§ DATA SECTION:
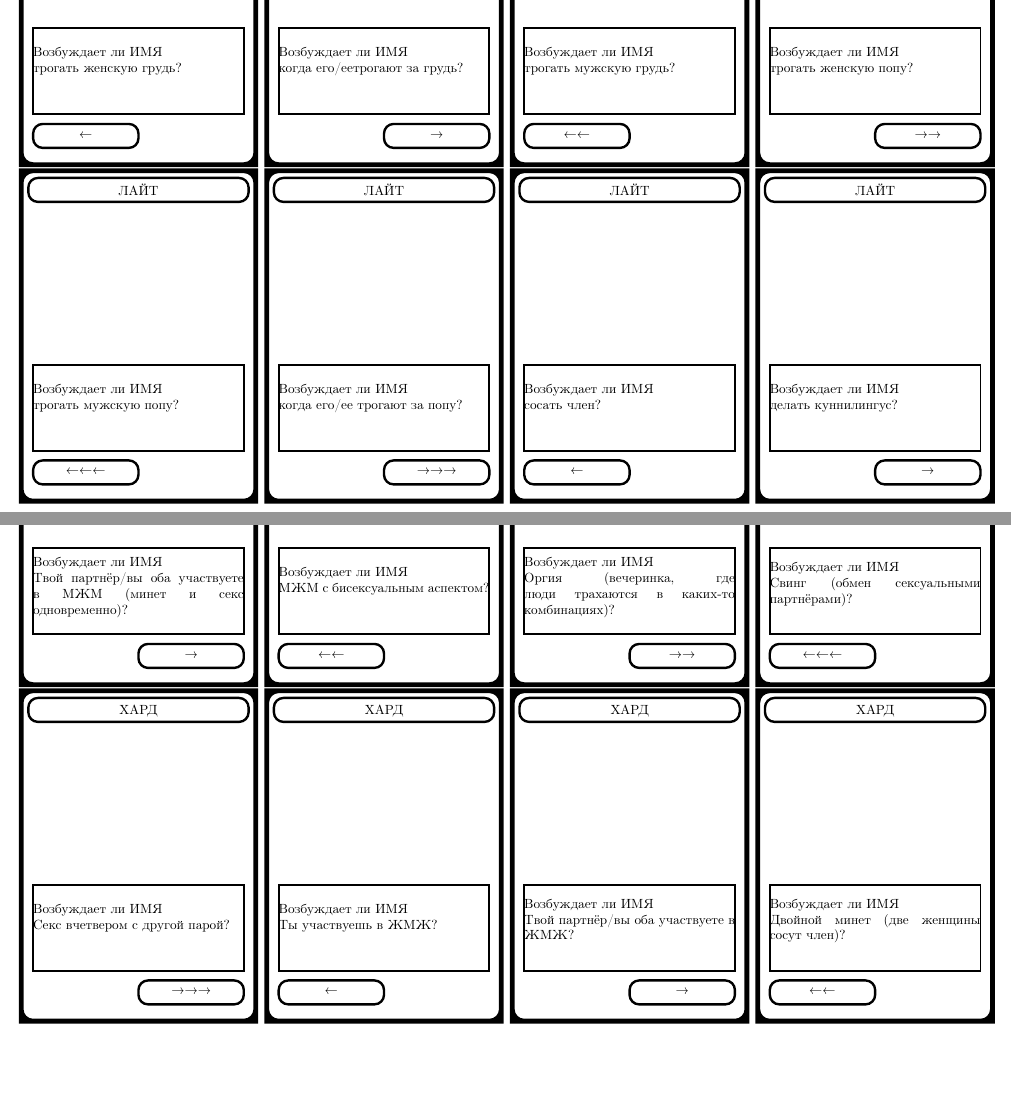
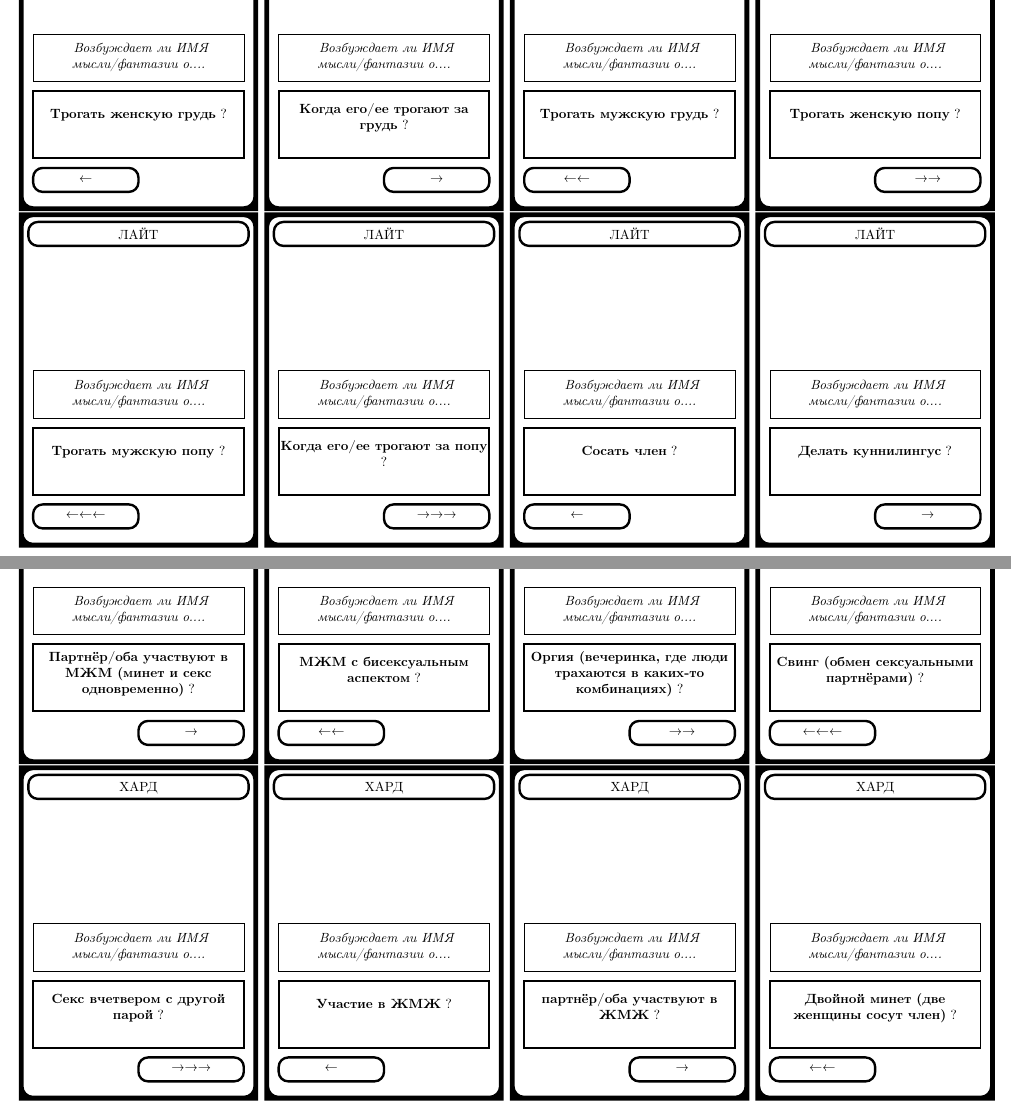
Before and after one commit to leotsarev/fevronia.leotsarev.ru, a LaTeX document (main.tex, which reads cards.csv): two parts of pages 1 and 13 of 18, joined at a grey line, cut so that both start at the same text, the shorter picture padded with empty space. Compiled offline with pdfLaTeX.

Commit message:
обновлены карточки

```diff
--- a/cards.csv
+++ b/cards.csv
@@ -1,13 +1,13 @@
 type,cardtext,direction,count
-ЛАЙТ,трогать женскую грудь ,L,1
-ЛАЙТ,когда его/еетрогают за грудь ,R,1
-ЛАЙТ,трогать мужскую грудь,L,2
-ЛАЙТ,трогать женскую попу ,R,2
-ЛАЙТ,трогать мужскую попу,L,3
-ЛАЙТ,когда его/ее трогают за попу,R,3
-ЛАЙТ,сосать член ,L,1
-ЛАЙТ,делать куннилингус,R,1
-ЛАЙТ,когда ему/ей сосут член/делают куннилингус ,L,2
+ЛАЙТ,Трогать женскую грудь ,L,1
+ЛАЙТ,Когда его/ее трогают за грудь ,R,1
+ЛАЙТ,Трогать мужскую грудь,L,2
+ЛАЙТ,Трогать женскую попу ,R,2
+ЛАЙТ,Трогать мужскую попу,L,3
+ЛАЙТ,Когда его/ее трогают за попу,R,3
+ЛАЙТ,Сосать член ,L,1
+ЛАЙТ,Делать куннилингус,R,1
+ЛАЙТ,Когда ему/ей сосут член/делают куннилингус ,L,2
 ЛАЙТ,Секс в позе сзади,R,2
 ЛАЙТ,Секс в позе женщина сверху,L,3
 ЛАЙТ,Секс в миссионерской позе,R,3
@@ -94,13 +94,13 @@ type,cardtext,direction,count
 ХАРД,Снимать свой секс на видео ,R,2
 ХАРД,маструбировать на глазах других людей (явно),L,3
 ХАРД,"смотреть, как партнер занимается оральным сексом с другим человеком",R,3
-ХАРД,Ты участвуешь в МЖМ — минет и секс одновременно,L,1
-ХАРД,Твой партнёр/вы оба участвуете в МЖМ (минет и секс одновременно),R,1
+ХАРД,Участие в МЖМ — минет и секс одновременно,L,1
+ХАРД,Партнёр/оба участвуют в МЖМ (минет и секс одновременно),R,1
 ХАРД,МЖМ с бисексуальным аспектом ,L,2
 ХАРД,"Оргия (вечеринка, где люди трахаются в каких-то комбинациях)",R,2
 ХАРД,Свинг (обмен сексуальными партнёрами),L,3
 ХАРД,Секс вчетвером с другой парой,R,3
-ХАРД,Ты участвуешь в ЖМЖ,L,1
-ХАРД,Твой партнёр/вы оба участвуете в ЖМЖ,R,1
+ХАРД,Участие в ЖМЖ,L,1
+ХАРД,партнёр/оба участвуют в ЖМЖ,R,1
 ХАРД,Двойной минет (две женщины сосут член),L,2
 ХАРД,Секс в присутствии других людей,R,2
@@ -109,2 +109,3 @@ type,cardtext,direction,count
 ХАРД,Оргия (оставив партнёра дома) ,L,1
 ХАРД,подглядывание за занимающимися сексом людьми,R,1
+ХАРД,Glory hole Сосать член неизвестному через дырку в стене / неизвестная сосет член через дырку в стене ,L,2
--- a/main.tex
+++ b/main.tex
@@ -32,7 +32,11 @@
 
 	\linenode[draw,line width=0.025in,rounded corners=0.1in]{-1.15,1.4}{1.15,1.65}{\thetype}
 
-	\pagenode[draw,line width=0.02in]{-1.1in,-0.3in}{1.1in,-1.2in}{\hfil \vfil Возбуждает ли ИМЯ \newline \thecardtext ? \vfil \hfil}%
+    \pagenode[draw]{-1.1,0.1in}{1.1in,-0.4in}{
+        \vfil \centering \emph{
+        Возбуждает ли ИМЯ мысли/фантазии о....}
+        }
+            \pagenode[draw,line width=0.02in]{-1.1in,-0.5in}{1.1in,-1.2in}{\hfil \vfil \centering \textbf{\thecardtext} ? \vfil \hfil}%
 
     \ifthenelse{\equal{\therandomdir}{L}}
     {\linenode[draw,line width=0.025in,rounded corners=0.1in]{-1.1,-1.3in}{0,-1.55}{\Repeat{\therandomcount}{\textleftarrow}}}{}
```
Also changed, not shown: cards.csv (35 more changed lines).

§ WHAT YOU HAVE TO DO: Find the word "pagenode" in the listing and copy each line that contains it.

§ EXERCISE ANSWER:
-	\pagenode[draw,line width=0.02in]{-1.1in,-0.3in}{1.1in,-1.2in}{\hfil \vfil Возбуждает ли ИМЯ \newline \thecardtext ? \vfil \hfil}%
+    \pagenode[draw]{-1.1,0.1in}{1.1in,-0.4in}{
+            \pagenode[draw,line width=0.02in]{-1.1in,-0.5in}{1.1in,-1.2in}{\hfil \vfil \centering \textbf{\thecardtext} ? \vfil \hfil}%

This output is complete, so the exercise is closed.